◆ YOUR TASK ◆
Count every line in the records below that contains the string "automorphisms". Report that number alone.

......

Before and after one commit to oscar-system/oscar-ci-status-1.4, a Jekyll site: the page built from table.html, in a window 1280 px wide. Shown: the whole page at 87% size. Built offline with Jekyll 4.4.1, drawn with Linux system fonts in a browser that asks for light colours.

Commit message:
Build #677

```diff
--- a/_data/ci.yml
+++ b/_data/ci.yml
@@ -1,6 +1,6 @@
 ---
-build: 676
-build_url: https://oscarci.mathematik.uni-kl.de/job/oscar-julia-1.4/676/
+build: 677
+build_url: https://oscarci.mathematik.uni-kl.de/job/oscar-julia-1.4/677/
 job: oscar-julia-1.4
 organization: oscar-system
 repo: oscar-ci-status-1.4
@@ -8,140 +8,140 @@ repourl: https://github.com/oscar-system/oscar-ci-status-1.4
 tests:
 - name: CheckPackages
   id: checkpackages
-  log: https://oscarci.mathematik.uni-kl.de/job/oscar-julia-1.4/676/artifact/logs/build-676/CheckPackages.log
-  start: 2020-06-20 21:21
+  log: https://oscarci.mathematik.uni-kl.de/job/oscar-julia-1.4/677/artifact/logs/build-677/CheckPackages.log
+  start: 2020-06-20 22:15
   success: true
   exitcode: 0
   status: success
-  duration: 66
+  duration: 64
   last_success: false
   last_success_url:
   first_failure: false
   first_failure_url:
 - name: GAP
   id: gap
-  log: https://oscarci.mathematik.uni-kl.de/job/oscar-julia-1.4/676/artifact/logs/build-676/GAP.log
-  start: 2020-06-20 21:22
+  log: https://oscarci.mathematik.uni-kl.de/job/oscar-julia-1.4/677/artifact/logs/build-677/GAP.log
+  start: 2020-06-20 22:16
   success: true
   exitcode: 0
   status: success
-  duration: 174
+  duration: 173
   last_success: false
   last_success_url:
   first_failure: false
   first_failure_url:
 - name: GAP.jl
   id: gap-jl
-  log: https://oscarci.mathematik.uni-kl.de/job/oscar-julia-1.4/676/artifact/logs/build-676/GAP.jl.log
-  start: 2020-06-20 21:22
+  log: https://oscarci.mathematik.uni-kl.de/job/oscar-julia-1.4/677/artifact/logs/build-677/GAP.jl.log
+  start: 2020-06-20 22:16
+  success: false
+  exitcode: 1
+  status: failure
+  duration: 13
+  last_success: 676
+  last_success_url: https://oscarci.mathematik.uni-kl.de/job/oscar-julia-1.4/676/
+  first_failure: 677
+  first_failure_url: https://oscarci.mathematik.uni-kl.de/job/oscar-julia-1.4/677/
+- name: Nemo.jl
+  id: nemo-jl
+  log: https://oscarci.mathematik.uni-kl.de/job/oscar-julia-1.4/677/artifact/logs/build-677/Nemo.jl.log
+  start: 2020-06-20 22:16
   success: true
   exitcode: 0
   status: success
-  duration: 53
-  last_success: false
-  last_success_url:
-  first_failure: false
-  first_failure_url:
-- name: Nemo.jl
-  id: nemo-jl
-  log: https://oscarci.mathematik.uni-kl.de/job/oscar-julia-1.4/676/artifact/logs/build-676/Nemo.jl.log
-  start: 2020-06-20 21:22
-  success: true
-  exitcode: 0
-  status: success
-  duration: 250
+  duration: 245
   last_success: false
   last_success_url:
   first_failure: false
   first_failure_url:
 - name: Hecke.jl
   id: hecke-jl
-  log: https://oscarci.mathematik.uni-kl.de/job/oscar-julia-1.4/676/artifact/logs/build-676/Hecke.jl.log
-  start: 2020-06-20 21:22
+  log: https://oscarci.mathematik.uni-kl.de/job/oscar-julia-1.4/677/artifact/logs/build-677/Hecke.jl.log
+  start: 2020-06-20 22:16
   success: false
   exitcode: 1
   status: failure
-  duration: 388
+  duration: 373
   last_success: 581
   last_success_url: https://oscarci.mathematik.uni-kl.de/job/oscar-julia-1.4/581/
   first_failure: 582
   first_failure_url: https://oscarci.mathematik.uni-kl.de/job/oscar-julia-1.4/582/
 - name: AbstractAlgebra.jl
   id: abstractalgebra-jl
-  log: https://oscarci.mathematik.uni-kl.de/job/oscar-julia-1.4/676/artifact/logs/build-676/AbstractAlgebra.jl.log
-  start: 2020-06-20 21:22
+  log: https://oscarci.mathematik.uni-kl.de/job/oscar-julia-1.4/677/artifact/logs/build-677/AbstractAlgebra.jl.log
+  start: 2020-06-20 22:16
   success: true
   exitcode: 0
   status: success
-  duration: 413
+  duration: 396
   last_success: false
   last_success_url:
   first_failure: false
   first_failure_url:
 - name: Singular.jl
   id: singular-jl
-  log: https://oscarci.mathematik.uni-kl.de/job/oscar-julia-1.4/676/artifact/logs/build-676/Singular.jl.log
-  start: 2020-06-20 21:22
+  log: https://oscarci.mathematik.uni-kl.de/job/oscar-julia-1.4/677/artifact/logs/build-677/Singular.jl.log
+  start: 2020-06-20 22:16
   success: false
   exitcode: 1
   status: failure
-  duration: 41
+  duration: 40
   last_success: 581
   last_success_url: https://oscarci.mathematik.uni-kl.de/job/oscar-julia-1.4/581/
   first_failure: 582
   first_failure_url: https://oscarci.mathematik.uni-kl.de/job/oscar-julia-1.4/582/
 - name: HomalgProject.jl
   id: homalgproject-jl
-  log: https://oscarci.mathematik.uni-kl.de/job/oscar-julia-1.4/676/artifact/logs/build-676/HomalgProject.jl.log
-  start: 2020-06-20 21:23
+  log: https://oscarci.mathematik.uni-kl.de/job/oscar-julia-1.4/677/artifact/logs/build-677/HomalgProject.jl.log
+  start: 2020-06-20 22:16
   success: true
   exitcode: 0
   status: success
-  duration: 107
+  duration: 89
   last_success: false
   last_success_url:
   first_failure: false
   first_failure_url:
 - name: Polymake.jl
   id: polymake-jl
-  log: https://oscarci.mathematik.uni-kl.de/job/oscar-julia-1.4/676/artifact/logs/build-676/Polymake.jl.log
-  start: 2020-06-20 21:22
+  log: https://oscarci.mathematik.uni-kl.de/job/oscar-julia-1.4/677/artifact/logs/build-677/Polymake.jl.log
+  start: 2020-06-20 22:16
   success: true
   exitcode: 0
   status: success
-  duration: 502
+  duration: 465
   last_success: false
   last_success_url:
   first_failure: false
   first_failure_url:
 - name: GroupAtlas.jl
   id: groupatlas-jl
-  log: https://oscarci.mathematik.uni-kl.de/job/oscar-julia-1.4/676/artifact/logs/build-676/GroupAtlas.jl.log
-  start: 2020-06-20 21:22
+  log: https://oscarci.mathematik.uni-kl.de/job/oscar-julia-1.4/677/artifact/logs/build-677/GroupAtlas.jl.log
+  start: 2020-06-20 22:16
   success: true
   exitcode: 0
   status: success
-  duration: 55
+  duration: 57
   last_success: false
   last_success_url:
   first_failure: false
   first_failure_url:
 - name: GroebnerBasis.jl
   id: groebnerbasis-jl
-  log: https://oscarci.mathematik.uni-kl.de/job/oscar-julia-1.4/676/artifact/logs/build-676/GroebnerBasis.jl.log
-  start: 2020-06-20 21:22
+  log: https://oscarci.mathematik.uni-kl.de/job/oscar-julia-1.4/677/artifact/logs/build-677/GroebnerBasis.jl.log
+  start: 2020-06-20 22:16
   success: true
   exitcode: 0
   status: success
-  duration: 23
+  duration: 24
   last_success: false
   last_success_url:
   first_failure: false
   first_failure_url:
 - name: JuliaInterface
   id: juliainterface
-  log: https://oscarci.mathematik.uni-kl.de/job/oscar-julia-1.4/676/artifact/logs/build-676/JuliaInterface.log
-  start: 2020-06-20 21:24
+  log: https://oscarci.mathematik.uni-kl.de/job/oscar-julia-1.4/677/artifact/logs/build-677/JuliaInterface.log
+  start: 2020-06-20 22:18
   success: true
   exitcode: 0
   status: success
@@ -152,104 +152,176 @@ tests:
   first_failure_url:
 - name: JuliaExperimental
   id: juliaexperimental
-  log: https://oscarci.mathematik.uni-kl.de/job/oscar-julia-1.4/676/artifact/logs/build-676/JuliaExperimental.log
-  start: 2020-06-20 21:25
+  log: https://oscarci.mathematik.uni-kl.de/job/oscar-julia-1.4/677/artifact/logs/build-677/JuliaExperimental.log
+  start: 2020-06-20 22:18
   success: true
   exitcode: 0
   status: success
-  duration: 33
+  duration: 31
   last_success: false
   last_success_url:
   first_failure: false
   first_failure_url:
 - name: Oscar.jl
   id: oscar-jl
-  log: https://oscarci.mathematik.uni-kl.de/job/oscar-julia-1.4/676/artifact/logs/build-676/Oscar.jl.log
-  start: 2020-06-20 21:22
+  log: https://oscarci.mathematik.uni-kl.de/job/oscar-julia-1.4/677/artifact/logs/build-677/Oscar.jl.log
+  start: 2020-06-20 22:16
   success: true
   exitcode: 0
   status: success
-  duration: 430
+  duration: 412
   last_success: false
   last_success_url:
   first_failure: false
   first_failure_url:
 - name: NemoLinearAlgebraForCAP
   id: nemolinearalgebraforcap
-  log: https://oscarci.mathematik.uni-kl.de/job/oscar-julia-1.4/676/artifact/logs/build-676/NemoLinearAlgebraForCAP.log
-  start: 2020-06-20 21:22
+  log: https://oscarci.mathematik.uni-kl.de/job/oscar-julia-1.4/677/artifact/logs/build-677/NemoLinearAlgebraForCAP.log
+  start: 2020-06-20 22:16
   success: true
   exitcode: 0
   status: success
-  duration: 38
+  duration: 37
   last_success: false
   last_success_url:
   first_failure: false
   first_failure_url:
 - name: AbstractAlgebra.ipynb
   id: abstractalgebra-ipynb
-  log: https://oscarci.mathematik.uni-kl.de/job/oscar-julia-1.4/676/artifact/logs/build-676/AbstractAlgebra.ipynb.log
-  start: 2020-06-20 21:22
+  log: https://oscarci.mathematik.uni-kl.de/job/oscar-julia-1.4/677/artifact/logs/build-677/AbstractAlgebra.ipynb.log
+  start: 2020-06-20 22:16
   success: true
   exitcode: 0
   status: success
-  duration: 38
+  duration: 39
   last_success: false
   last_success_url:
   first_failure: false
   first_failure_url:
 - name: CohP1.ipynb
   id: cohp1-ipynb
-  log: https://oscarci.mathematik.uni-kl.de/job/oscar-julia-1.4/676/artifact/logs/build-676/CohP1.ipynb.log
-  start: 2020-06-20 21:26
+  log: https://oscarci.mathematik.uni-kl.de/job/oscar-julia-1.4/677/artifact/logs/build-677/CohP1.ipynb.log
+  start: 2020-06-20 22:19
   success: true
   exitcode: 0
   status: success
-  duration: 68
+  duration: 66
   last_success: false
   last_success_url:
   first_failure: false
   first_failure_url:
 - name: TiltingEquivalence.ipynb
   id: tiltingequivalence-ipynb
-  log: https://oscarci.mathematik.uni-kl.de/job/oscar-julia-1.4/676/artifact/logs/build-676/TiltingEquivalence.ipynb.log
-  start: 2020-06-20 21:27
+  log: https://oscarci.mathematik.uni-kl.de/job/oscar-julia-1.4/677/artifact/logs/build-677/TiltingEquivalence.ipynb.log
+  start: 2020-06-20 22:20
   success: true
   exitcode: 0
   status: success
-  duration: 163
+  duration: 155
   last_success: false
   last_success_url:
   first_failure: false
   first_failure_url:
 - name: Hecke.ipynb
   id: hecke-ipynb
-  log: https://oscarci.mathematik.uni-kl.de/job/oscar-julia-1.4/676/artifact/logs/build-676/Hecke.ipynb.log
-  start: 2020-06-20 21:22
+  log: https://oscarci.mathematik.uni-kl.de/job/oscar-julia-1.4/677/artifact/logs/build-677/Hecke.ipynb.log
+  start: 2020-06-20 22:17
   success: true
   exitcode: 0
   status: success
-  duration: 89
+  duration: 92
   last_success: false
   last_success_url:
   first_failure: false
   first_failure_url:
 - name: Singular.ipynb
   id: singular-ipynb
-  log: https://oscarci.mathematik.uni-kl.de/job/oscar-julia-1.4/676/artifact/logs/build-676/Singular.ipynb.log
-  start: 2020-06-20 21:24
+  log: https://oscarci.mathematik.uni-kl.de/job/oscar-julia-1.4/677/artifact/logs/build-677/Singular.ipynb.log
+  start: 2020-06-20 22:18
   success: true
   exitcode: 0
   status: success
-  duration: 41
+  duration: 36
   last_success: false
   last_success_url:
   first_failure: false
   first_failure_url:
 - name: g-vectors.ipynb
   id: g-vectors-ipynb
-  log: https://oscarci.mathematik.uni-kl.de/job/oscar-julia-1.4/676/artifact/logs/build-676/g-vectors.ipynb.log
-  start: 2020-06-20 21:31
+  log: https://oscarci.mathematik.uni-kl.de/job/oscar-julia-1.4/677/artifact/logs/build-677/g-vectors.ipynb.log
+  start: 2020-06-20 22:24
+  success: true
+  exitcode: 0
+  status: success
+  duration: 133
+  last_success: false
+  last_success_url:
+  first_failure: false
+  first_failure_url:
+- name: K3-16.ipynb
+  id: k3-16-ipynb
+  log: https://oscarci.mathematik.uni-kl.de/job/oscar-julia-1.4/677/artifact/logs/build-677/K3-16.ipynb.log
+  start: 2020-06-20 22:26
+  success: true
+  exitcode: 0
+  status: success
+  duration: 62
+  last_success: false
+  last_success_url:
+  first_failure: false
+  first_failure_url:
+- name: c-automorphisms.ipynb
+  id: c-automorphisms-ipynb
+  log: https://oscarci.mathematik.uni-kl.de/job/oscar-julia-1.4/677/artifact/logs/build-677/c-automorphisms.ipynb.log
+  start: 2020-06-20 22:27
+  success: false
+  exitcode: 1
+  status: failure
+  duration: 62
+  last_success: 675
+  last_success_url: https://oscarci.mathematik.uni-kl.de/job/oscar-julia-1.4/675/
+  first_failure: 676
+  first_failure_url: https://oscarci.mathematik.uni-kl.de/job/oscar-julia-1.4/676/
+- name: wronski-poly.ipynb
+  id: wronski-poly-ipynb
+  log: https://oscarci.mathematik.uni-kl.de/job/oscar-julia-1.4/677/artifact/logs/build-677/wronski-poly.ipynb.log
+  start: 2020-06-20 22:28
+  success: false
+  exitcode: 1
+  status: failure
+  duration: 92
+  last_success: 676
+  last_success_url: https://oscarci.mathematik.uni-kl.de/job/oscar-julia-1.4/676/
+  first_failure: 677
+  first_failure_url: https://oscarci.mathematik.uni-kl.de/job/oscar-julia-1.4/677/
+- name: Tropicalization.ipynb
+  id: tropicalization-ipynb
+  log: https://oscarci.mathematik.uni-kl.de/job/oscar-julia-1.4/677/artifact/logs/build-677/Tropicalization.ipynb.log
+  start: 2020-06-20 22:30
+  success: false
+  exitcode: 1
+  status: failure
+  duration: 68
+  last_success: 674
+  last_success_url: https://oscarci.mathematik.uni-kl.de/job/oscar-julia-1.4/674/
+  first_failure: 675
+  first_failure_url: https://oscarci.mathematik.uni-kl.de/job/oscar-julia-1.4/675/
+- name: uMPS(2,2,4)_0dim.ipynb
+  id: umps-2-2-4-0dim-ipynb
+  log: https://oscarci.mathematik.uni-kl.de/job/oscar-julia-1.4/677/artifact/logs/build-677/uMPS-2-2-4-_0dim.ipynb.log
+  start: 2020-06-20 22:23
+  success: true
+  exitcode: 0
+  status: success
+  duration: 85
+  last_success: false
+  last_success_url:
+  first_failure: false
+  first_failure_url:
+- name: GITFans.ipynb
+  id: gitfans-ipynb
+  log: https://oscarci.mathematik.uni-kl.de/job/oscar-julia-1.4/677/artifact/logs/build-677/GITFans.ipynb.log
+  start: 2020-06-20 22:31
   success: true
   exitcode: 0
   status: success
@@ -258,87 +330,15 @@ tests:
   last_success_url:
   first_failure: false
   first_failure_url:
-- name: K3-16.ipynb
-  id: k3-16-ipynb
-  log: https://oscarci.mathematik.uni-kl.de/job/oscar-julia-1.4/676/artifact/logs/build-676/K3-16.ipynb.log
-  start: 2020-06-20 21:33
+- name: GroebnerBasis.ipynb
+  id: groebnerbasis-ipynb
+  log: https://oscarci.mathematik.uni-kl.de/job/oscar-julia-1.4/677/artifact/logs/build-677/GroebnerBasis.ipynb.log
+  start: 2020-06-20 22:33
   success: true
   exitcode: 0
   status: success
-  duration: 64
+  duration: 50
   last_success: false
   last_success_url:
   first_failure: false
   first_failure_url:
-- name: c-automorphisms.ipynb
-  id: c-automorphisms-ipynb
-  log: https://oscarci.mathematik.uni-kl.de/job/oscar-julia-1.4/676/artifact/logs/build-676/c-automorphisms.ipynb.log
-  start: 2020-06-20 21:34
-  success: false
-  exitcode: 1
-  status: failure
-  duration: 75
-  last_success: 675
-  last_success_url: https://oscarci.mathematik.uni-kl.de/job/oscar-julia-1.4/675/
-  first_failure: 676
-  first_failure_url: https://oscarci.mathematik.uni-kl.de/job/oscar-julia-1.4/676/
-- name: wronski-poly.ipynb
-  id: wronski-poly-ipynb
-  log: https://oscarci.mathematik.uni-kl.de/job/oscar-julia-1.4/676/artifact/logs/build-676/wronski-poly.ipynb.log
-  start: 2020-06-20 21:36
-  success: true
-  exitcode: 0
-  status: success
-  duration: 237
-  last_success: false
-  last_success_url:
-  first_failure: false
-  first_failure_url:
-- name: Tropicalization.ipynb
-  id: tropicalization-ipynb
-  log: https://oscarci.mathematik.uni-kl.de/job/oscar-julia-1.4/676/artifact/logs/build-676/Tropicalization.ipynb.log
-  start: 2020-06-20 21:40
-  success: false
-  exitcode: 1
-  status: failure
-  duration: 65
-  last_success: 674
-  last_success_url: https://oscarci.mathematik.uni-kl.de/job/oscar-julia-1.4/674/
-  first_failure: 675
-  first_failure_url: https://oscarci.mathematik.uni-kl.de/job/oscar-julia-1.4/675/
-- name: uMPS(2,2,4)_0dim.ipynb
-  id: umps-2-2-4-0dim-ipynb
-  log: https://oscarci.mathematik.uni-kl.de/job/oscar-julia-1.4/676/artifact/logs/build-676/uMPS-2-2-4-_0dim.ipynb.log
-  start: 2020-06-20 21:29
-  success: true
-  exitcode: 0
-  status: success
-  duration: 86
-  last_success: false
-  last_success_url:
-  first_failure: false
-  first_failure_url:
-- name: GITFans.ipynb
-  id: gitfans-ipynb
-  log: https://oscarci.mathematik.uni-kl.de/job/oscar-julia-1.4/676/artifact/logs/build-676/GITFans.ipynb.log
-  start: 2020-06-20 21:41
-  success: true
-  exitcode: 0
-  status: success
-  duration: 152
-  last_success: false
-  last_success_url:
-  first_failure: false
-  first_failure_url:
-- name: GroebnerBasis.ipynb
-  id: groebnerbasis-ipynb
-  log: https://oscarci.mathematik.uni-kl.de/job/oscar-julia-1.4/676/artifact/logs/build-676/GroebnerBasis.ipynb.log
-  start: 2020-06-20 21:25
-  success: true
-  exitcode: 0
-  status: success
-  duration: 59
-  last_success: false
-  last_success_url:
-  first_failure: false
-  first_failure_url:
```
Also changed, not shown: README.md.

......

◆ RESULT FOR THIS EXERCISE ◆
6